**Data supplied**.
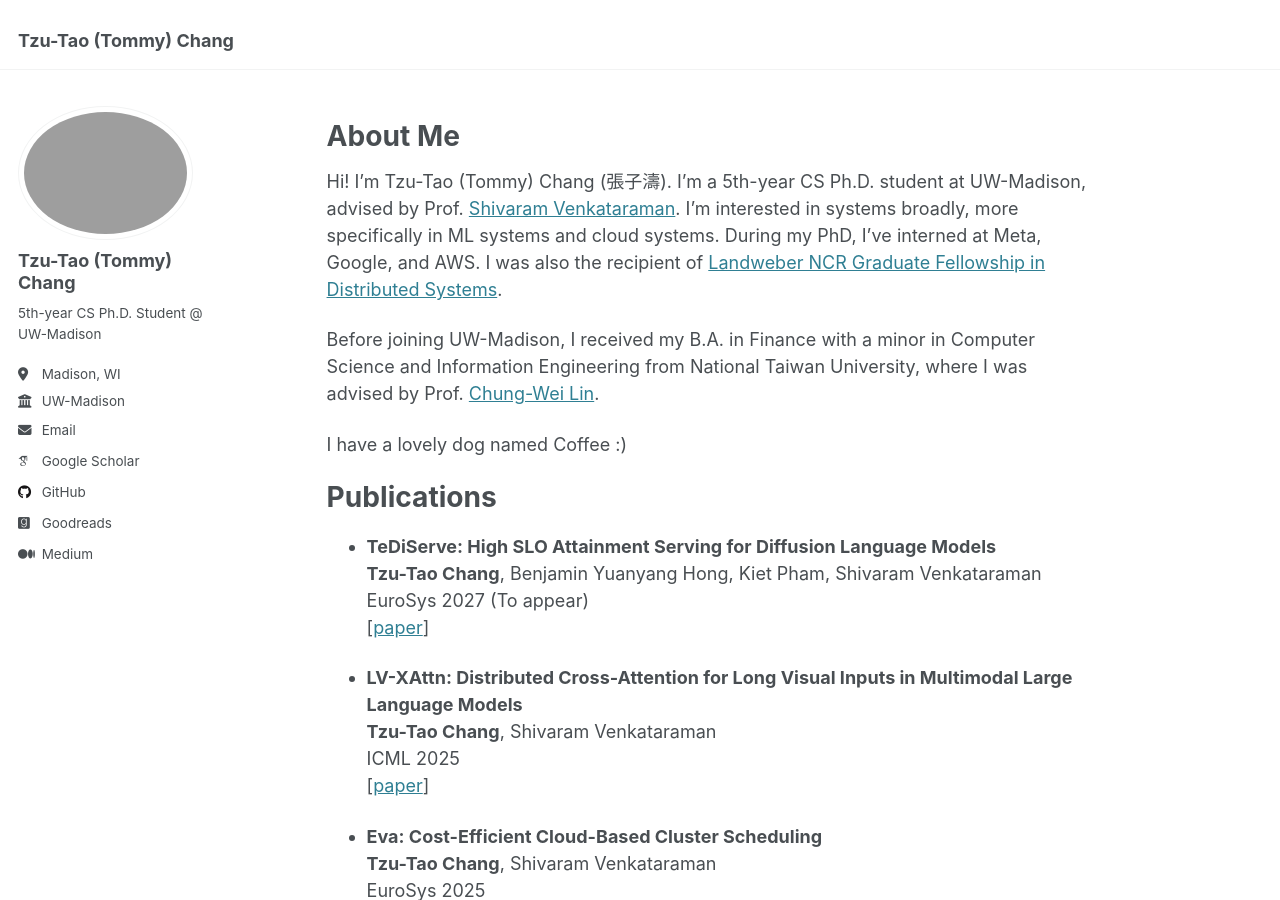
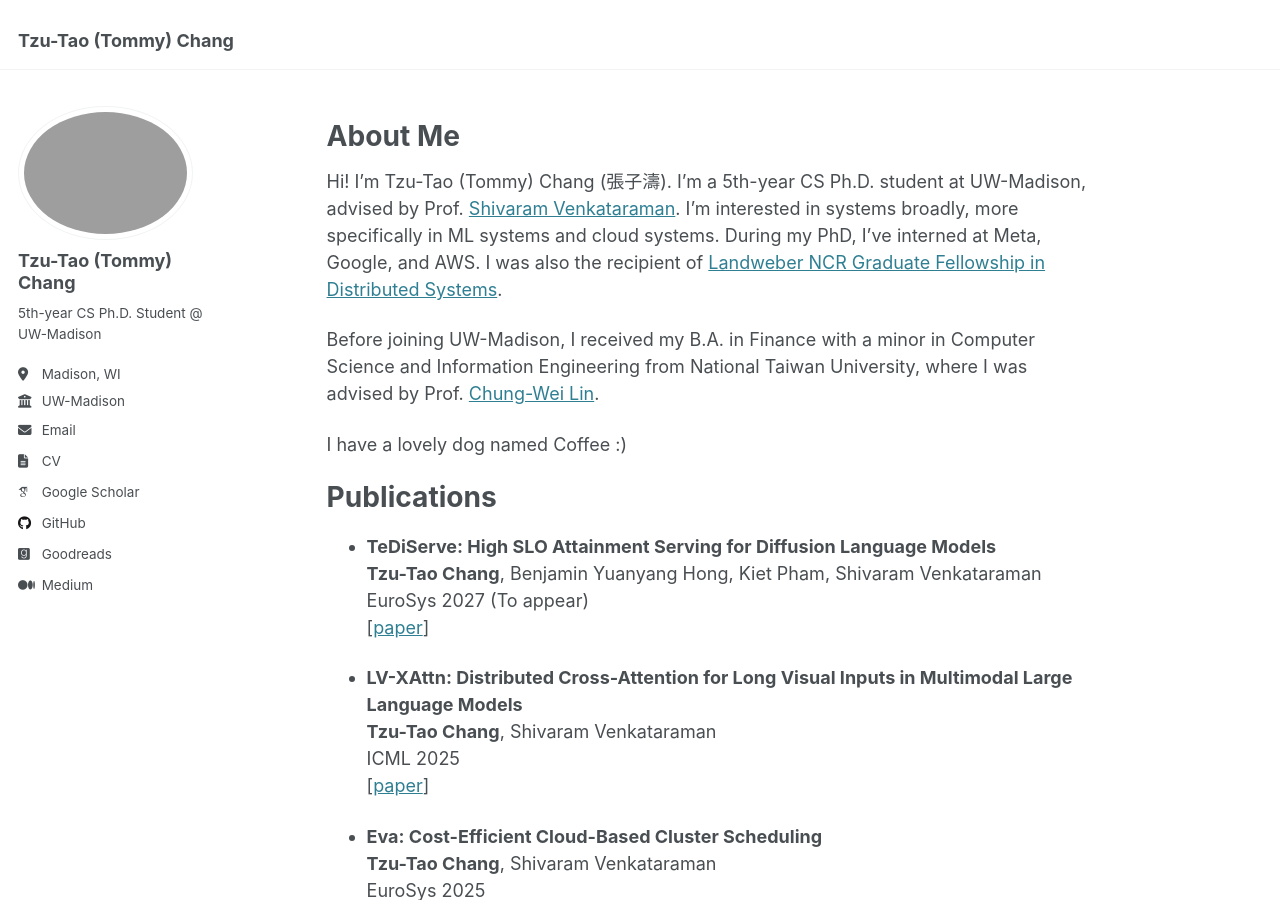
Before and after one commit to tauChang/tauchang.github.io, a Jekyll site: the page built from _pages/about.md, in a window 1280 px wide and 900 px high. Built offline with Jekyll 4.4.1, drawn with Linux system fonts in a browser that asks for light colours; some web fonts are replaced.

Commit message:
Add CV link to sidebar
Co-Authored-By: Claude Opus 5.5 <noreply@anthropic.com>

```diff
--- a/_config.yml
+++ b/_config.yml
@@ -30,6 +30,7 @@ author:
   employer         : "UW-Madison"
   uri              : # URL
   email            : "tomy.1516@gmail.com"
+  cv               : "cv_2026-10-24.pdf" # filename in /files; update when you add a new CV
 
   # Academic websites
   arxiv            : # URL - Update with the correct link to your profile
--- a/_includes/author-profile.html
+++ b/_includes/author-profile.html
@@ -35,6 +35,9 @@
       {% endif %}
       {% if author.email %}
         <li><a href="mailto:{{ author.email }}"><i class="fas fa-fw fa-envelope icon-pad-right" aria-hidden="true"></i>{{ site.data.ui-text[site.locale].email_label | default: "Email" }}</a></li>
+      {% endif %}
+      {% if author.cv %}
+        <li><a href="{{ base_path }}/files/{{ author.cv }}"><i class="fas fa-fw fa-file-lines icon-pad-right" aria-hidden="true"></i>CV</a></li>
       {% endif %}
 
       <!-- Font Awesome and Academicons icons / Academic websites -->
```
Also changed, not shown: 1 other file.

**Exercise objective**. Exclude the pictures, then write out every record exactly as it stands.

**Reply**.
Before and after one commit to tauChang/tauchang.github.io, a Jekyll site: the page built from _pages/about.md, in a window 1280 px wide and 900 px high. Built offline with Jekyll 4.4.1, drawn with Linux system fonts in a browser that asks for light colours; some web fonts are replaced.

Commit message:
Add CV link to sidebar
Co-Authored-By: Claude Opus 5.5 <noreply@anthropic.com>

```diff
--- a/_config.yml
+++ b/_config.yml
@@ -30,6 +30,7 @@ author:
   employer         : "UW-Madison"
   uri              : # URL
   email            : "tomy.1516@gmail.com"
+  cv               : "cv_2026-10-24.pdf" # filename in /files; update when you add a new CV
 
   # Academic websites
   arxiv            : # URL - Update with the correct link to your profile
--- a/_includes/author-profile.html
+++ b/_includes/author-profile.html
@@ -35,6 +35,9 @@
       {% endif %}
       {% if author.email %}
         <li><a href="mailto:{{ author.email }}"><i class="fas fa-fw fa-envelope icon-pad-right" aria-hidden="true"></i>{{ site.data.ui-text[site.locale].email_label | default: "Email" }}</a></li>
+      {% endif %}
+      {% if author.cv %}
+        <li><a href="{{ base_path }}/files/{{ author.cv }}"><i class="fas fa-fw fa-file-lines icon-pad-right" aria-hidden="true"></i>CV</a></li>
       {% endif %}
 
       <!-- Font Awesome and Academicons icons / Academic websites -->
```
Also changed, not shown: 1 other file.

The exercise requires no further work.